[[ THE DATA open ]]
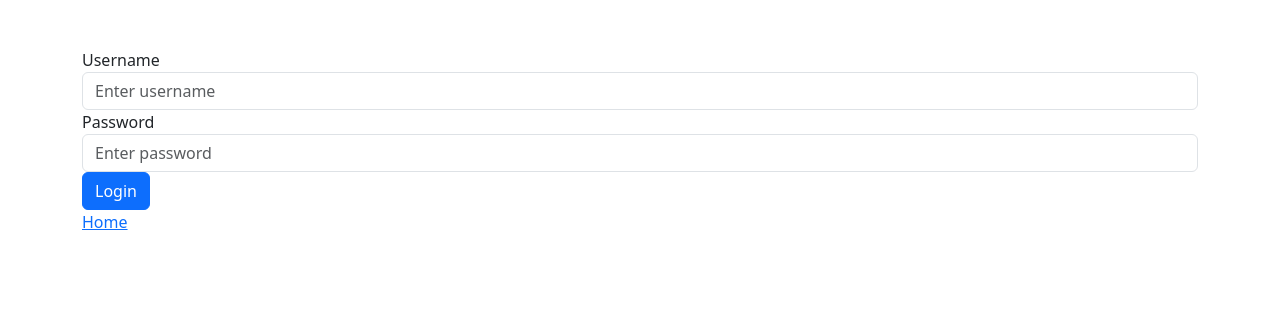
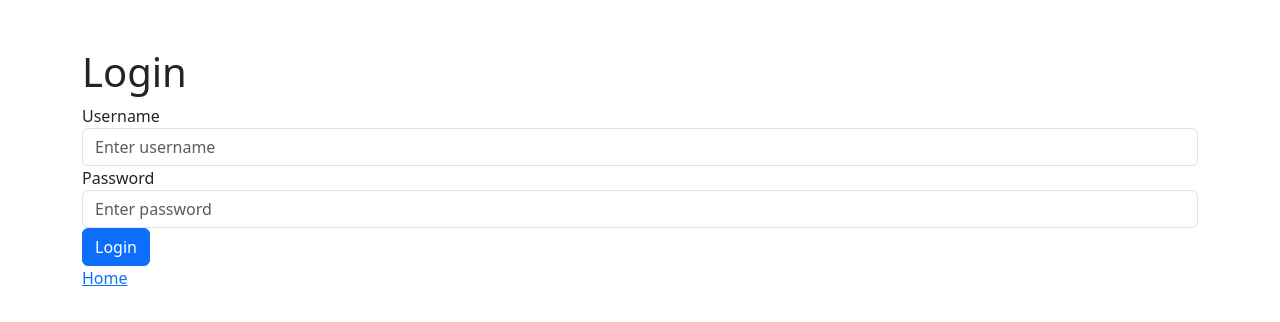
Before and after one commit to jeanfcg/Final-Ing-Software-I, a Next.js app: page /login in a window 1280 px wide. Shown: the top 322 px of the page. Built offline with nearby package versions, Linux system fonts and the light colour scheme.

Commit message:
Update login.js

```diff
--- a/pages/login.js
+++ b/pages/login.js
@@ -1,7 +1,8 @@
-import React, {useState} from 'react';
+import React, { useState } from 'react';
 import axios from 'axios';
 import { useRouter } from 'next/router';
 import Link from "next/link";
+
 export default function LoginPage() {
   const [credentials, setCredentials] = useState({
     username: '',
@@ -9,32 +10,40 @@ export default function LoginPage() {
   });
 
   const handleChange = (e) => {
-    setCredentials({
-      ...credentials,
-      [e.target.name]: e.target.value,
-    });
+    const { name, value } = e.target;
+    setCredentials((prevCredentials) => ({
+      ...prevCredentials,
+      [name]: value,
+    }));
   };
 
   const router = useRouter();
-//Enviar por axios un objeto a api/authentication/login para autenticar
+
   const handleSubmit = async (e) => {
     e.preventDefault();
-    const res = await axios.post("/api/authentication/login",credentials);
+
+    try {
+      const res = await axios.post("/api/authentication/login", credentials);
       console.log(res)
+
       if (res.status === 200) {
         if (res.data.userType === 1) {
-        router.push("/votacion")
+          router.push("/votacion");
         } else if (res.data.userType === 2) {
-        router.push("/resultado")
-      }
-      else{
-        router.push("/")
+          router.push("/resultado");
+        } else {
+          router.push("/");
         }
       }
+    } catch (error) {
+      console.log(error);
     }
+  };
+
   return (
     <div className="container mt-5">
-        <form>
+      <h1>Login</h1>
+      <form onSubmit={handleSubmit}>
         <div className="form-group">
           <label htmlFor="username">Username</label>
           <input
@@ -59,7 +68,7 @@ export default function LoginPage() {
             value={credentials.password}
           />
         </div>
-          <button type="submit" className="btn btn-primary" onClick={handleSubmit}>
+        <button type="submit" className="btn btn-primary">
           Login
         </button>
       </form>
```
Lines whose indentation alone changed are shown as unchanged.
[[ THE DATA closed ]]
Copy all the material exactly; omit images.

Before and after one commit to jeanfcg/Final-Ing-Software-I, a Next.js app: page /login in a window 1280 px wide. Shown: the top 322 px of the page. Built offline with nearby package versions, Linux system fonts and the light colour scheme.

Commit message:
Update login.js

```diff
--- a/pages/login.js
+++ b/pages/login.js
@@ -1,7 +1,8 @@
-import React, {useState} from 'react';
+import React, { useState } from 'react';
 import axios from 'axios';
 import { useRouter } from 'next/router';
 import Link from "next/link";
+
 export default function LoginPage() {
   const [credentials, setCredentials] = useState({
     username: '',
@@ -9,32 +10,40 @@ export default function LoginPage() {
   });
 
   const handleChange = (e) => {
-    setCredentials({
-      ...credentials,
-      [e.target.name]: e.target.value,
-    });
+    const { name, value } = e.target;
+    setCredentials((prevCredentials) => ({
+      ...prevCredentials,
+      [name]: value,
+    }));
   };
 
   const router = useRouter();
-//Enviar por axios un objeto a api/authentication/login para autenticar
+
   const handleSubmit = async (e) => {
     e.preventDefault();
-    const res = await axios.post("/api/authentication/login",credentials);
+
+    try {
+      const res = await axios.post("/api/authentication/login", credentials);
       console.log(res)
+
       if (res.status === 200) {
         if (res.data.userType === 1) {
-        router.push("/votacion")
+          router.push("/votacion");
         } else if (res.data.userType === 2) {
-        router.push("/resultado")
-      }
-      else{
-        router.push("/")
+          router.push("/resultado");
+        } else {
+          router.push("/");
         }
       }
+    } catch (error) {
+      console.log(error);
     }
+  };
+
   return (
     <div className="container mt-5">
-        <form>
+      <h1>Login</h1>
+      <form onSubmit={handleSubmit}>
         <div className="form-group">
           <label htmlFor="username">Username</label>
           <input
@@ -59,7 +68,7 @@ export default function LoginPage() {
             value={credentials.password}
           />
         </div>
-          <button type="submit" className="btn btn-primary" onClick={handleSubmit}>
+        <button type="submit" className="btn btn-primary">
           Login
         </button>
       </form>
```
Lines whose indentation alone changed are shown as unchanged.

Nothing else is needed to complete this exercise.